BioMarin’s stock inched up yesterday on news that it has gained access to a potential new Pompe disease drug by snapping up private biotech ZyStor Therapeutics in a deal worth up to $115 million.
The Novato, California-based biopharmaceutical group is shelling out an initial $22 million for the group, which focuses on the development of enzyme replacement therapies for lysosomal storage disorders, but could pay up to an additional $93 million if certain development, regulatory and commercial milestones are achieved.
ZyStor’s most advanced asset is ZC-701, a novel fusion of insulin-like growth factor 2 and alpha glucosidase (IGF2-GAA), which is in development for Pompe disease. The US Food and Drug Administration has already accepted an Investigational New Drug filing for the drug, which will be tested in the clinic in the first quarter of next year.
In vitro studies have been promising, showing that ZC-701 has more than ten times higher affinity for the mannose-6-phosphate receptor compared to Genzyme’s Myozyme (alglucosidase alfa), enabling delivery of higher levels of enzyme to the lysosomes of muscle cells of Pompe patients. This is thought to be an important factor, as many experts believe an enzyme with better uptake into muscle cells would increase the efficiency of treatment, BioMarin noted.
According to Jean-Jacques Bienaime, chief executive of BioMarin, ZC-701 is a “superior product” that, relative to its own internal candidate for Pompe, BMN-103, “has a faster clinical development timeline, lower development costs, significantly lower cost of goods and lower capital investment”, making it a very attractive addition to its pipeline.
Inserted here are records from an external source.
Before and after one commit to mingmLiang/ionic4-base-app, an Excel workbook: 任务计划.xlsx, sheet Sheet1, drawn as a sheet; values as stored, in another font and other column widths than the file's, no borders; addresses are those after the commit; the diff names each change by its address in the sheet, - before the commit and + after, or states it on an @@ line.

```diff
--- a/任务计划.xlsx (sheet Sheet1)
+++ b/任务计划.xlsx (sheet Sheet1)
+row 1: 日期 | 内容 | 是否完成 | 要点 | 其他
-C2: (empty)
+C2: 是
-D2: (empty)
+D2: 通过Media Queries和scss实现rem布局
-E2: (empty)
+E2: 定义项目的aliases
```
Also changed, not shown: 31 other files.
And given that early indications (from mouse models) are that ZC-701 is more effective than commercially available replacement enzymes for Pompe disease, the company will certainly be hoping for a substantial slice of the market, which is estimated to be worth more than $1.0 billion.